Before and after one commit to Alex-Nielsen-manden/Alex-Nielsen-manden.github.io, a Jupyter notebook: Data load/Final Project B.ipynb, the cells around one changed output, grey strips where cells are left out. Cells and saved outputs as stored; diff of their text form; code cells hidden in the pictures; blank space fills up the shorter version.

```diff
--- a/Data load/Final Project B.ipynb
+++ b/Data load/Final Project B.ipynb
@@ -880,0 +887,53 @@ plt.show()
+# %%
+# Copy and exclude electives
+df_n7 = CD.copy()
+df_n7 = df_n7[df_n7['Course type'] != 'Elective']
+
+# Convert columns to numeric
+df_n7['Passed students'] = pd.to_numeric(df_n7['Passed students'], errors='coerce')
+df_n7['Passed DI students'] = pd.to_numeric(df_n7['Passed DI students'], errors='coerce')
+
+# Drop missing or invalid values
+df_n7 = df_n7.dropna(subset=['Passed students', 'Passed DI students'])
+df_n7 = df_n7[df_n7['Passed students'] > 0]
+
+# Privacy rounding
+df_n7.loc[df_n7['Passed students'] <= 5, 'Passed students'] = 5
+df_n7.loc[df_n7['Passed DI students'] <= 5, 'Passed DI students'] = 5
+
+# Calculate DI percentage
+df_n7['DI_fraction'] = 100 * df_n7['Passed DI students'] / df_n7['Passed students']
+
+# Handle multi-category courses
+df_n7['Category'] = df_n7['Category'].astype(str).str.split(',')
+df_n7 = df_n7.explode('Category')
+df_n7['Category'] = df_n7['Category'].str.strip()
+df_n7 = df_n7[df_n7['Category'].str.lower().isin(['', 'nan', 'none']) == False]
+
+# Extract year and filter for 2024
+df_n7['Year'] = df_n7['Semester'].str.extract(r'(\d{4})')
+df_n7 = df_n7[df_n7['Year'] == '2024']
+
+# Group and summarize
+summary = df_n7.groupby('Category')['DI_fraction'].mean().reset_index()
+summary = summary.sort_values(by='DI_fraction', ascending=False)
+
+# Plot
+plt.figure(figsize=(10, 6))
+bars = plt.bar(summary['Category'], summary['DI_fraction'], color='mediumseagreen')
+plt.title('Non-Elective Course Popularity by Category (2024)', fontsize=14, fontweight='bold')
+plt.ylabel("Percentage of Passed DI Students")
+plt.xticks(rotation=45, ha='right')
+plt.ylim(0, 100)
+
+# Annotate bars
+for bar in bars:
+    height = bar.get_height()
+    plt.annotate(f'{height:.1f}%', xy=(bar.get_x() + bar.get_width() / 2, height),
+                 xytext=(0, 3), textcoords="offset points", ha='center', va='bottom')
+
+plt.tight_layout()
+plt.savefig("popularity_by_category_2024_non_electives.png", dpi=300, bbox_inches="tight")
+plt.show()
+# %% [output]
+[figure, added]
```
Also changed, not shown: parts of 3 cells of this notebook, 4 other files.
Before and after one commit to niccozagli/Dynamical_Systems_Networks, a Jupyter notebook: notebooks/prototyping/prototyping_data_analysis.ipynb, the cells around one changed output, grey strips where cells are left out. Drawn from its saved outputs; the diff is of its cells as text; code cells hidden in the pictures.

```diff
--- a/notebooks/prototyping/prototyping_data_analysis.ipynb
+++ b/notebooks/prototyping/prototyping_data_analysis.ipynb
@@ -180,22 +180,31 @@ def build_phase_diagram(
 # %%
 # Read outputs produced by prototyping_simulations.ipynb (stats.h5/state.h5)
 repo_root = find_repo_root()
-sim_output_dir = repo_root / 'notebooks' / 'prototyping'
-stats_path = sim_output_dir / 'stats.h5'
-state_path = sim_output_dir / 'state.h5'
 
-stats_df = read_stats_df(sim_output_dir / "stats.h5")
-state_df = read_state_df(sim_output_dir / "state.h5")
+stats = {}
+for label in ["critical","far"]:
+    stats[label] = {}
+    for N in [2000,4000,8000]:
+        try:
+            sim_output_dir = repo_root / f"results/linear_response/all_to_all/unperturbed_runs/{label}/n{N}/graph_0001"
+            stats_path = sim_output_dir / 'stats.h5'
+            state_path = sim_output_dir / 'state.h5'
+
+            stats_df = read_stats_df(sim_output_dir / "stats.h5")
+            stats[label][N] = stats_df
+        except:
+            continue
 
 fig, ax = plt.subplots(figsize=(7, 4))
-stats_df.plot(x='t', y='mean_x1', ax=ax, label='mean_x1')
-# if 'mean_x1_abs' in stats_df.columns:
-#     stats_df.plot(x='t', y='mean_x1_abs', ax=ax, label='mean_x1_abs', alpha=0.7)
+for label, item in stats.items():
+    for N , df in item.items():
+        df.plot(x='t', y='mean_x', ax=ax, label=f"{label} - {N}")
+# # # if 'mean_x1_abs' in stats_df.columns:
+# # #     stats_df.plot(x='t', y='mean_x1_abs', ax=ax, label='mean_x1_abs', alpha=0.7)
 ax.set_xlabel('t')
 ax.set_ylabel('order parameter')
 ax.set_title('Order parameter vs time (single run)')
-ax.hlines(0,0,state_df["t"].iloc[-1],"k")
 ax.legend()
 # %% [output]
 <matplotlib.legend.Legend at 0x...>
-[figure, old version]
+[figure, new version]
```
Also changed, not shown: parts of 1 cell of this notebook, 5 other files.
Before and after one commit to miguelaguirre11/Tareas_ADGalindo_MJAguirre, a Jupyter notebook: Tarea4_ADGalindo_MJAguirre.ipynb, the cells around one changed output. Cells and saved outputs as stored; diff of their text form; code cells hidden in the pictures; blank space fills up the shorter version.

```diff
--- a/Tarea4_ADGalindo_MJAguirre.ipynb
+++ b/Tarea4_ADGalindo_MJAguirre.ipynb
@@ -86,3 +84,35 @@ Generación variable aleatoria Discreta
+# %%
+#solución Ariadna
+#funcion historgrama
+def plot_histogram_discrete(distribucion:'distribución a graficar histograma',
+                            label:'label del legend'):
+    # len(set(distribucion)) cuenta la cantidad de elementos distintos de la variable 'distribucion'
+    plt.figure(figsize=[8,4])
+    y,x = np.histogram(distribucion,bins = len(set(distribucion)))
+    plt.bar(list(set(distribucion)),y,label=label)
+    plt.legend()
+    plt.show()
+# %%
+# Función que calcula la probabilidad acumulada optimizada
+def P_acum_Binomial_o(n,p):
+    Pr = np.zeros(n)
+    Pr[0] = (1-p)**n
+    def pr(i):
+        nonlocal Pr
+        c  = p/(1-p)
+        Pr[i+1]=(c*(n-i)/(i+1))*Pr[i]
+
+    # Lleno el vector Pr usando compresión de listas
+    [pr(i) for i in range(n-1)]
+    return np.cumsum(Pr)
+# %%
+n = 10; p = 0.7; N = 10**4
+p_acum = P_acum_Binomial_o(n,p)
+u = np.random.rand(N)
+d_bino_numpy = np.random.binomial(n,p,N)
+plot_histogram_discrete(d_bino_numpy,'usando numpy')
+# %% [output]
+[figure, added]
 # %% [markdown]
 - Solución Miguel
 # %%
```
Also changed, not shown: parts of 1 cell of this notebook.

# # # # #

Exercise instructions:
All of the data above should be duplicated exactly.

Solution:
Before and after one commit to Alex-Nielsen-manden/Alex-Nielsen-manden.github.io, a Jupyter notebook: Data load/Final Project B.ipynb, the cells around one changed output, grey strips where cells are left out. Cells and saved outputs as stored; diff of their text form; code cells hidden in the pictures; blank space fills up the shorter version.

```diff
--- a/Data load/Final Project B.ipynb
+++ b/Data load/Final Project B.ipynb
@@ -880,0 +887,53 @@ plt.show()
+# %%
+# Copy and exclude electives
+df_n7 = CD.copy()
+df_n7 = df_n7[df_n7['Course type'] != 'Elective']
+
+# Convert columns to numeric
+df_n7['Passed students'] = pd.to_numeric(df_n7['Passed students'], errors='coerce')
+df_n7['Passed DI students'] = pd.to_numeric(df_n7['Passed DI students'], errors='coerce')
+
+# Drop missing or invalid values
+df_n7 = df_n7.dropna(subset=['Passed students', 'Passed DI students'])
+df_n7 = df_n7[df_n7['Passed students'] > 0]
+
+# Privacy rounding
+df_n7.loc[df_n7['Passed students'] <= 5, 'Passed students'] = 5
+df_n7.loc[df_n7['Passed DI students'] <= 5, 'Passed DI students'] = 5
+
+# Calculate DI percentage
+df_n7['DI_fraction'] = 100 * df_n7['Passed DI students'] / df_n7['Passed students']
+
+# Handle multi-category courses
+df_n7['Category'] = df_n7['Category'].astype(str).str.split(',')
+df_n7 = df_n7.explode('Category')
+df_n7['Category'] = df_n7['Category'].str.strip()
+df_n7 = df_n7[df_n7['Category'].str.lower().isin(['', 'nan', 'none']) == False]
+
+# Extract year and filter for 2024
+df_n7['Year'] = df_n7['Semester'].str.extract(r'(\d{4})')
+df_n7 = df_n7[df_n7['Year'] == '2024']
+
+# Group and summarize
+summary = df_n7.groupby('Category')['DI_fraction'].mean().reset_index()
+summary = summary.sort_values(by='DI_fraction', ascending=False)
+
+# Plot
+plt.figure(figsize=(10, 6))
+bars = plt.bar(summary['Category'], summary['DI_fraction'], color='mediumseagreen')
+plt.title('Non-Elective Course Popularity by Category (2024)', fontsize=14, fontweight='bold')
+plt.ylabel("Percentage of Passed DI Students")
+plt.xticks(rotation=45, ha='right')
+plt.ylim(0, 100)
+
+# Annotate bars
+for bar in bars:
+    height = bar.get_height()
+    plt.annotate(f'{height:.1f}%', xy=(bar.get_x() + bar.get_width() / 2, height),
+                 xytext=(0, 3), textcoords="offset points", ha='center', va='bottom')
+
+plt.tight_layout()
+plt.savefig("popularity_by_category_2024_non_electives.png", dpi=300, bbox_inches="tight")
+plt.show()
+# %% [output]
+[figure, added]
```
Also changed, not shown: parts of 3 cells of this notebook, 4 other files.
Before and after one commit to niccozagli/Dynamical_Systems_Networks, a Jupyter notebook: notebooks/prototyping/prototyping_data_analysis.ipynb, the cells around one changed output, grey strips where cells are left out. Drawn from its saved outputs; the diff is of its cells as text; code cells hidden in the pictures.

```diff
--- a/notebooks/prototyping/prototyping_data_analysis.ipynb
+++ b/notebooks/prototyping/prototyping_data_analysis.ipynb
@@ -180,22 +180,31 @@ def build_phase_diagram(
 # %%
 # Read outputs produced by prototyping_simulations.ipynb (stats.h5/state.h5)
 repo_root = find_repo_root()
-sim_output_dir = repo_root / 'notebooks' / 'prototyping'
-stats_path = sim_output_dir / 'stats.h5'
-state_path = sim_output_dir / 'state.h5'
 
-stats_df = read_stats_df(sim_output_dir / "stats.h5")
-state_df = read_state_df(sim_output_dir / "state.h5")
+stats = {}
+for label in ["critical","far"]:
+    stats[label] = {}
+    for N in [2000,4000,8000]:
+        try:
+            sim_output_dir = repo_root / f"results/linear_response/all_to_all/unperturbed_runs/{label}/n{N}/graph_0001"
+            stats_path = sim_output_dir / 'stats.h5'
+            state_path = sim_output_dir / 'state.h5'
+
+            stats_df = read_stats_df(sim_output_dir / "stats.h5")
+            stats[label][N] = stats_df
+        except:
+            continue
 
 fig, ax = plt.subplots(figsize=(7, 4))
-stats_df.plot(x='t', y='mean_x1', ax=ax, label='mean_x1')
-# if 'mean_x1_abs' in stats_df.columns:
-#     stats_df.plot(x='t', y='mean_x1_abs', ax=ax, label='mean_x1_abs', alpha=0.7)
+for label, item in stats.items():
+    for N , df in item.items():
+        df.plot(x='t', y='mean_x', ax=ax, label=f"{label} - {N}")
+# # # if 'mean_x1_abs' in stats_df.columns:
+# # #     stats_df.plot(x='t', y='mean_x1_abs', ax=ax, label='mean_x1_abs', alpha=0.7)
 ax.set_xlabel('t')
 ax.set_ylabel('order parameter')
 ax.set_title('Order parameter vs time (single run)')
-ax.hlines(0,0,state_df["t"].iloc[-1],"k")
 ax.legend()
 # %% [output]
 <matplotlib.legend.Legend at 0x...>
-[figure, old version]
+[figure, new version]
```
Also changed, not shown: parts of 1 cell of this notebook, 5 other files.
Before and after one commit to miguelaguirre11/Tareas_ADGalindo_MJAguirre, a Jupyter notebook: Tarea4_ADGalindo_MJAguirre.ipynb, the cells around one changed output. Cells and saved outputs as stored; diff of their text form; code cells hidden in the pictures; blank space fills up the shorter version.

```diff
--- a/Tarea4_ADGalindo_MJAguirre.ipynb
+++ b/Tarea4_ADGalindo_MJAguirre.ipynb
@@ -86,3 +84,35 @@ Generación variable aleatoria Discreta
+# %%
+#solución Ariadna
+#funcion historgrama
+def plot_histogram_discrete(distribucion:'distribución a graficar histograma',
+                            label:'label del legend'):
+    # len(set(distribucion)) cuenta la cantidad de elementos distintos de la variable 'distribucion'
+    plt.figure(figsize=[8,4])
+    y,x = np.histogram(distribucion,bins = len(set(distribucion)))
+    plt.bar(list(set(distribucion)),y,label=label)
+    plt.legend()
+    plt.show()
+# %%
+# Función que calcula la probabilidad acumulada optimizada
+def P_acum_Binomial_o(n,p):
+    Pr = np.zeros(n)
+    Pr[0] = (1-p)**n
+    def pr(i):
+        nonlocal Pr
+        c  = p/(1-p)
+        Pr[i+1]=(c*(n-i)/(i+1))*Pr[i]
+
+    # Lleno el vector Pr usando compresión de listas
+    [pr(i) for i in range(n-1)]
+    return np.cumsum(Pr)
+# %%
+n = 10; p = 0.7; N = 10**4
+p_acum = P_acum_Binomial_o(n,p)
+u = np.random.rand(N)
+d_bino_numpy = np.random.binomial(n,p,N)
+plot_histogram_discrete(d_bino_numpy,'usando numpy')
+# %% [output]
+[figure, added]
 # %% [markdown]
 - Solución Miguel
 # %%
```
Also changed, not shown: parts of 1 cell of this notebook.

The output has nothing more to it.